*What you should do*
In the copy, include no images, and repeat each entry precisely as written.

*Records supplied*
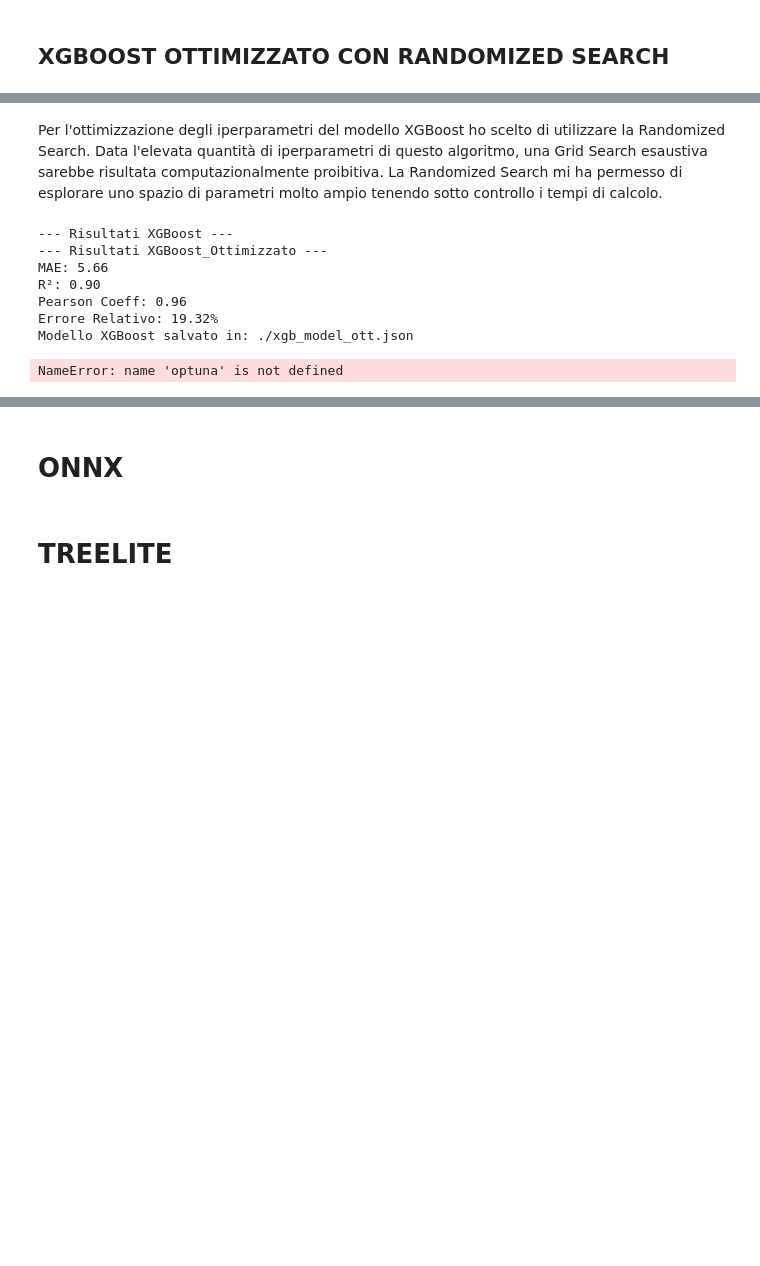
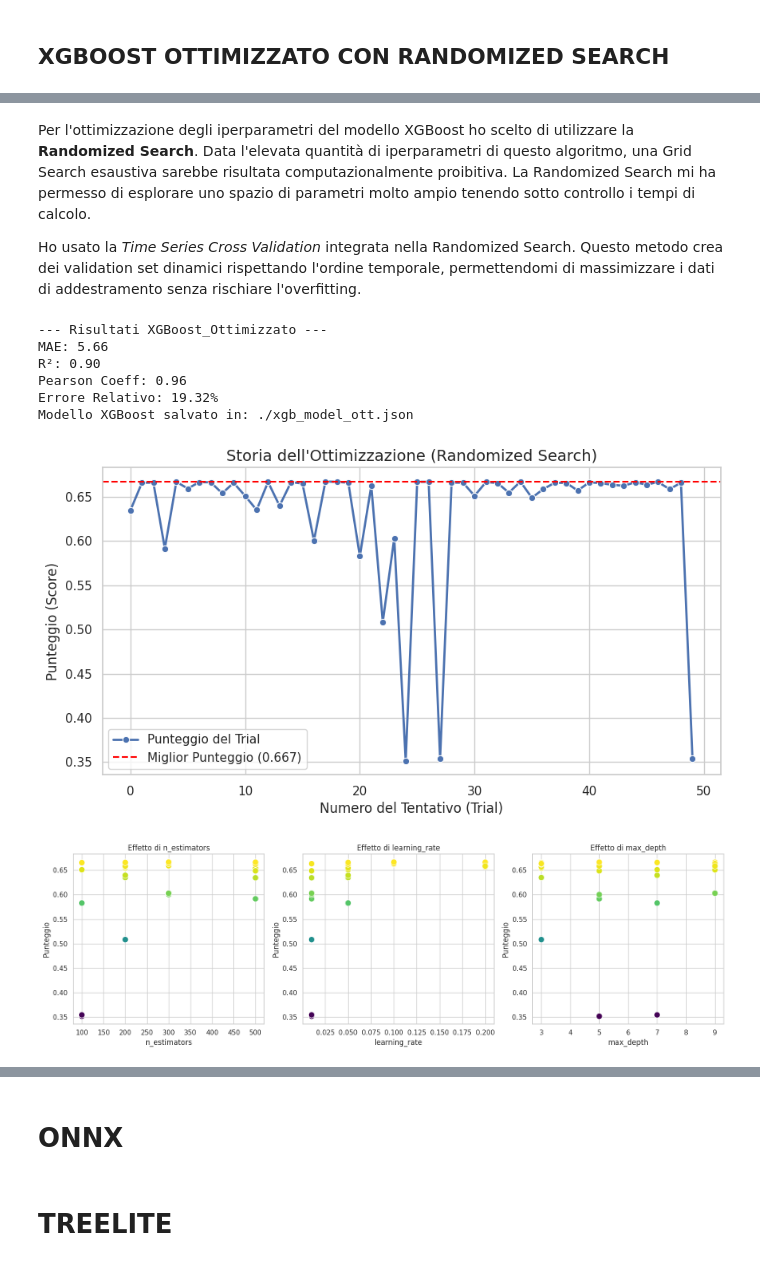
Before and after one commit to MatteMon03/progetto_data_intensive, a Jupyter notebook: MatteoMonari.ipynb, the cells around one changed output, grey strips where cells are left out. Drawn from its saved outputs; the diff is of its cells as text; code cells hidden in the pictures; blank space fills up the shorter version.

```diff
--- a/MatteoMonari.ipynb
+++ b/MatteoMonari.ipynb
@@ -545,13 +550,11 @@ plt.show()
 ## XGBOOST OTTIMIZZATO CON RANDOMIZED SEARCH
 # %%
 from sklearn.model_selection import TimeSeriesSplit, RandomizedSearchCV
-from xgboost import XGBRegressor # Usa XGBClassifier se il tuo fosse un problema di classificazione
 
 # 1. Inizializza il modello base
 xgb_model = XGBRegressor(random_state=42)
 
 # 2. Definisci il dizionario dei parametri da esplorare
-# Puoi inserire quanti valori vuoi qui dentro, tanto proverà solo combinazioni casuali
 param_distributions = {
     'n_estimators': [100, 200, 300, 500],
     'learning_rate': [0.01, 0.05, 0.1, 0.2],
@@ -560,17 +563,17 @@ param_distributions = {
     'colsample_bytree': [0.7, 0.8, 0.9, 1.0]
 }
 
-# 3. Creiamo il validatore speciale per le Serie Temporali (sostituisce il Validation Set manuale!)
+# 3. Creiamo il validatore speciale per le Serie Temporali
 tscv = TimeSeriesSplit(n_splits=3)
 
 # 3. Configura la Randomized Search
 random_search = RandomizedSearchCV(
     estimator=xgb_model,
     param_distributions=param_distributions,
-    n_iter=20,          # Numero di combinazioni casuali da provare (es. 20 o 30)
-    scoring='r2',       # Metrica di valutazione (usa 'neg_mean_squared_error' se preferisci l'MSE)
-    cv=tscv,               # Cross-Validation a 3 fold
-    verbose=2,          # Stampa l'avanzamento (così vedi che il PC sta lavorando)
+    n_iter=50,          # Numero di combinazioni casuali da provare (es. 20)
+    scoring='r2',       # Metrica di valutazione
+    cv=tscv,            # Cross-validation temporale
+    verbose=2,          # Stampa l'avanzamento
     random_state=42,
     n_jobs=-1           # Usa TUTTI i core del tuo processore per fare prima
 )
@@ -605,13 +597,14 @@ Ottimizzazione completata!
 I migliori parametri trovati sono:
 {'subsample': 0.8, 'n_estimators': 300, 'max_depth': 7, 'learning_rate': 0.1, 'colsample_bytree': 0.8}
 # %% [markdown]
-Per l'ottimizzazione degli iperparametri del modello XGBoost ho scelto di utilizzare la Randomized Search. Data l'elevata quantità di iperparametri di questo algoritmo, una Grid Search esaustiva sarebbe risultata computazionalmente proibitiva. La Randomized Search mi ha permesso di esplorare uno spazio di parametri molto ampio tenendo sotto controllo i tempi di calcolo.
+Per l'ottimizzazione degli iperparametri del modello XGBoost ho scelto di utilizzare la **Randomized Search**. Data l'elevata quantità di iperparametri di questo algoritmo, una Grid Search esaustiva sarebbe risultata computazionalmente proibitiva. La Randomized Search mi ha permesso di esplorare uno spazio di parametri molto ampio tenendo sotto controllo i tempi di calcolo.
+
+Ho usato la *Time Series Cross Validation* integrata nella Randomized Search. Questo metodo crea dei validation set dinamici rispettando l'ordine temporale, permettendomi di massimizzare i dati di addestramento senza rischiare l'overfitting.
 # %%
 # 1. Predizione con il modello ottimizzato
 y_pred_xgb = xgb_model_ott.predict(X_test)
 
 #4. STAMPA RISULTATI
-print(f"--- Risultati XGBoost ---")
 mae_xgb, r2_xgb, coeff_xgb = model_evaluation("XGBoost_Ottimizzato", y_test, y_pred_xgb)
 
 #5. SALVATAGGIO MODELLO OTTIMIZZATO
@@ -620,7 +613,6 @@ xgb_model_ott.save_model(model_path_xgb)
 
 print(f"Modello XGBoost salvato in: {model_path_xgb}")
 # %% [output]
---- Risultati XGBoost ---
 --- Risultati XGBoost_Ottimizzato ---
 MAE: 5.66
 R²: 0.90
@@ -628,12 +620,55 @@ Pearson Coeff: 0.96
 Errore Relativo: 19.32%
 Modello XGBoost salvato in: ./xgb_model_ott.json
 # %%
-# 1. Visualizza la storia dell'ottimizzazione
-fig1 = optuna.visualization.plot_optimization_history(study)
-fig1.show()
+# 1. Estraiamo tutti i risultati dei tentativi in un comodo DataFrame
+cv_results = pd.DataFrame(random_search.cv_results_)
+cv_results['Score'] = cv_results['mean_test_score']
 
-# 2. Visualizza l'importanza dei parametri
-fig2 = optuna.visualization.plot_param_importances(study)
-fig2.show()
+
+# GRAFICO 1: Storia dell'Ottimizzazione
+plt.figure(figsize=(10, 5))
+sns.set_theme(style="whitegrid")
+
+# Plottiamo l'andamento dei tentativi
+sns.lineplot(x=cv_results.index, y=cv_results['Score'], marker='o', linewidth=2, label='Punteggio del Trial')
+
+# Evidenziamo il miglior punteggio raggiunto
+best_score = cv_results['Score'].max()
+plt.axhline(best_score, color='red', linestyle='--', label=f'Miglior Punteggio ({best_score:.3f})')
+
+plt.title("Storia dell'Ottimizzazione (Randomized Search)", fontsize=14)
+plt.xlabel("Numero del Tentativo (Trial)")
+plt.ylabel("Punteggio (Score)")
+plt.legend()
+plt.show()
+
+# GRAFICO 2: Effetto dei Parametri
+parametri_cercati = ['param_n_estimators', 'param_learning_rate', 'param_max_depth']
+
+plt.figure(figsize=(16, 5))
+
+# Creiamo un subplot per ogni parametro
+for i, parametro in enumerate(parametri_cercati):
+    plt.subplot(1, len(parametri_cercati), i+1)
+
+    sns.scatterplot(
+        data=cv_results,
+        x=parametro,
+        y='Score',
+        hue='Score',        # Colora i punti in base al punteggio
+        palette='viridis',
+        s=100               # Dimensione dei punti
+    )
+
+
+    nome_pulito = parametro.replace('param_', '')
+    plt.title(f'Effetto di {nome_pulito}')
+    plt.xlabel(nome_pulito)
+    plt.ylabel('Punteggio')
+    plt.legend([],[], frameon=False)
+
+plt.tight_layout()
+plt.show()
 # %% [output]
-NameError: name 'optuna' is not defined
+[figure, added]
+[figure, added]
```
Also changed, not shown: parts of 18 cells of this notebook.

*Result below*
Before and after one commit to MatteMon03/progetto_data_intensive, a Jupyter notebook: MatteoMonari.ipynb, the cells around one changed output, grey strips where cells are left out. Drawn from its saved outputs; the diff is of its cells as text; code cells hidden in the pictures; blank space fills up the shorter version.

```diff
--- a/MatteoMonari.ipynb
+++ b/MatteoMonari.ipynb
@@ -545,13 +550,11 @@ plt.show()
 ## XGBOOST OTTIMIZZATO CON RANDOMIZED SEARCH
 # %%
 from sklearn.model_selection import TimeSeriesSplit, RandomizedSearchCV
-from xgboost import XGBRegressor # Usa XGBClassifier se il tuo fosse un problema di classificazione
 
 # 1. Inizializza il modello base
 xgb_model = XGBRegressor(random_state=42)
 
 # 2. Definisci il dizionario dei parametri da esplorare
-# Puoi inserire quanti valori vuoi qui dentro, tanto proverà solo combinazioni casuali
 param_distributions = {
     'n_estimators': [100, 200, 300, 500],
     'learning_rate': [0.01, 0.05, 0.1, 0.2],
@@ -560,17 +563,17 @@ param_distributions = {
     'colsample_bytree': [0.7, 0.8, 0.9, 1.0]
 }
 
-# 3. Creiamo il validatore speciale per le Serie Temporali (sostituisce il Validation Set manuale!)
+# 3. Creiamo il validatore speciale per le Serie Temporali
 tscv = TimeSeriesSplit(n_splits=3)
 
 # 3. Configura la Randomized Search
 random_search = RandomizedSearchCV(
     estimator=xgb_model,
     param_distributions=param_distributions,
-    n_iter=20,          # Numero di combinazioni casuali da provare (es. 20 o 30)
-    scoring='r2',       # Metrica di valutazione (usa 'neg_mean_squared_error' se preferisci l'MSE)
-    cv=tscv,               # Cross-Validation a 3 fold
-    verbose=2,          # Stampa l'avanzamento (così vedi che il PC sta lavorando)
+    n_iter=50,          # Numero di combinazioni casuali da provare (es. 20)
+    scoring='r2',       # Metrica di valutazione
+    cv=tscv,            # Cross-validation temporale
+    verbose=2,          # Stampa l'avanzamento
     random_state=42,
     n_jobs=-1           # Usa TUTTI i core del tuo processore per fare prima
 )
@@ -605,13 +597,14 @@ Ottimizzazione completata!
 I migliori parametri trovati sono:
 {'subsample': 0.8, 'n_estimators': 300, 'max_depth': 7, 'learning_rate': 0.1, 'colsample_bytree': 0.8}
 # %% [markdown]
-Per l'ottimizzazione degli iperparametri del modello XGBoost ho scelto di utilizzare la Randomized Search. Data l'elevata quantità di iperparametri di questo algoritmo, una Grid Search esaustiva sarebbe risultata computazionalmente proibitiva. La Randomized Search mi ha permesso di esplorare uno spazio di parametri molto ampio tenendo sotto controllo i tempi di calcolo.
+Per l'ottimizzazione degli iperparametri del modello XGBoost ho scelto di utilizzare la **Randomized Search**. Data l'elevata quantità di iperparametri di questo algoritmo, una Grid Search esaustiva sarebbe risultata computazionalmente proibitiva. La Randomized Search mi ha permesso di esplorare uno spazio di parametri molto ampio tenendo sotto controllo i tempi di calcolo.
+
+Ho usato la *Time Series Cross Validation* integrata nella Randomized Search. Questo metodo crea dei validation set dinamici rispettando l'ordine temporale, permettendomi di massimizzare i dati di addestramento senza rischiare l'overfitting.
 # %%
 # 1. Predizione con il modello ottimizzato
 y_pred_xgb = xgb_model_ott.predict(X_test)
 
 #4. STAMPA RISULTATI
-print(f"--- Risultati XGBoost ---")
 mae_xgb, r2_xgb, coeff_xgb = model_evaluation("XGBoost_Ottimizzato", y_test, y_pred_xgb)
 
 #5. SALVATAGGIO MODELLO OTTIMIZZATO
@@ -620,7 +613,6 @@ xgb_model_ott.save_model(model_path_xgb)
 
 print(f"Modello XGBoost salvato in: {model_path_xgb}")
 # %% [output]
---- Risultati XGBoost ---
 --- Risultati XGBoost_Ottimizzato ---
 MAE: 5.66
 R²: 0.90
@@ -628,12 +620,55 @@ Pearson Coeff: 0.96
 Errore Relativo: 19.32%
 Modello XGBoost salvato in: ./xgb_model_ott.json
 # %%
-# 1. Visualizza la storia dell'ottimizzazione
-fig1 = optuna.visualization.plot_optimization_history(study)
-fig1.show()
+# 1. Estraiamo tutti i risultati dei tentativi in un comodo DataFrame
+cv_results = pd.DataFrame(random_search.cv_results_)
+cv_results['Score'] = cv_results['mean_test_score']
 
-# 2. Visualizza l'importanza dei parametri
-fig2 = optuna.visualization.plot_param_importances(study)
-fig2.show()
+
+# GRAFICO 1: Storia dell'Ottimizzazione
+plt.figure(figsize=(10, 5))
+sns.set_theme(style="whitegrid")
+
+# Plottiamo l'andamento dei tentativi
+sns.lineplot(x=cv_results.index, y=cv_results['Score'], marker='o', linewidth=2, label='Punteggio del Trial')
+
+# Evidenziamo il miglior punteggio raggiunto
+best_score = cv_results['Score'].max()
+plt.axhline(best_score, color='red', linestyle='--', label=f'Miglior Punteggio ({best_score:.3f})')
+
+plt.title("Storia dell'Ottimizzazione (Randomized Search)", fontsize=14)
+plt.xlabel("Numero del Tentativo (Trial)")
+plt.ylabel("Punteggio (Score)")
+plt.legend()
+plt.show()
+
+# GRAFICO 2: Effetto dei Parametri
+parametri_cercati = ['param_n_estimators', 'param_learning_rate', 'param_max_depth']
+
+plt.figure(figsize=(16, 5))
+
+# Creiamo un subplot per ogni parametro
+for i, parametro in enumerate(parametri_cercati):
+    plt.subplot(1, len(parametri_cercati), i+1)
+
+    sns.scatterplot(
+        data=cv_results,
+        x=parametro,
+        y='Score',
+        hue='Score',        # Colora i punti in base al punteggio
+        palette='viridis',
+        s=100               # Dimensione dei punti
+    )
+
+
+    nome_pulito = parametro.replace('param_', '')
+    plt.title(f'Effetto di {nome_pulito}')
+    plt.xlabel(nome_pulito)
+    plt.ylabel('Punteggio')
+    plt.legend([],[], frameon=False)
+
+plt.tight_layout()
+plt.show()
 # %% [output]
-NameError: name 'optuna' is not defined
+[figure, added]
+[figure, added]
```
Also changed, not shown: parts of 18 cells of this notebook.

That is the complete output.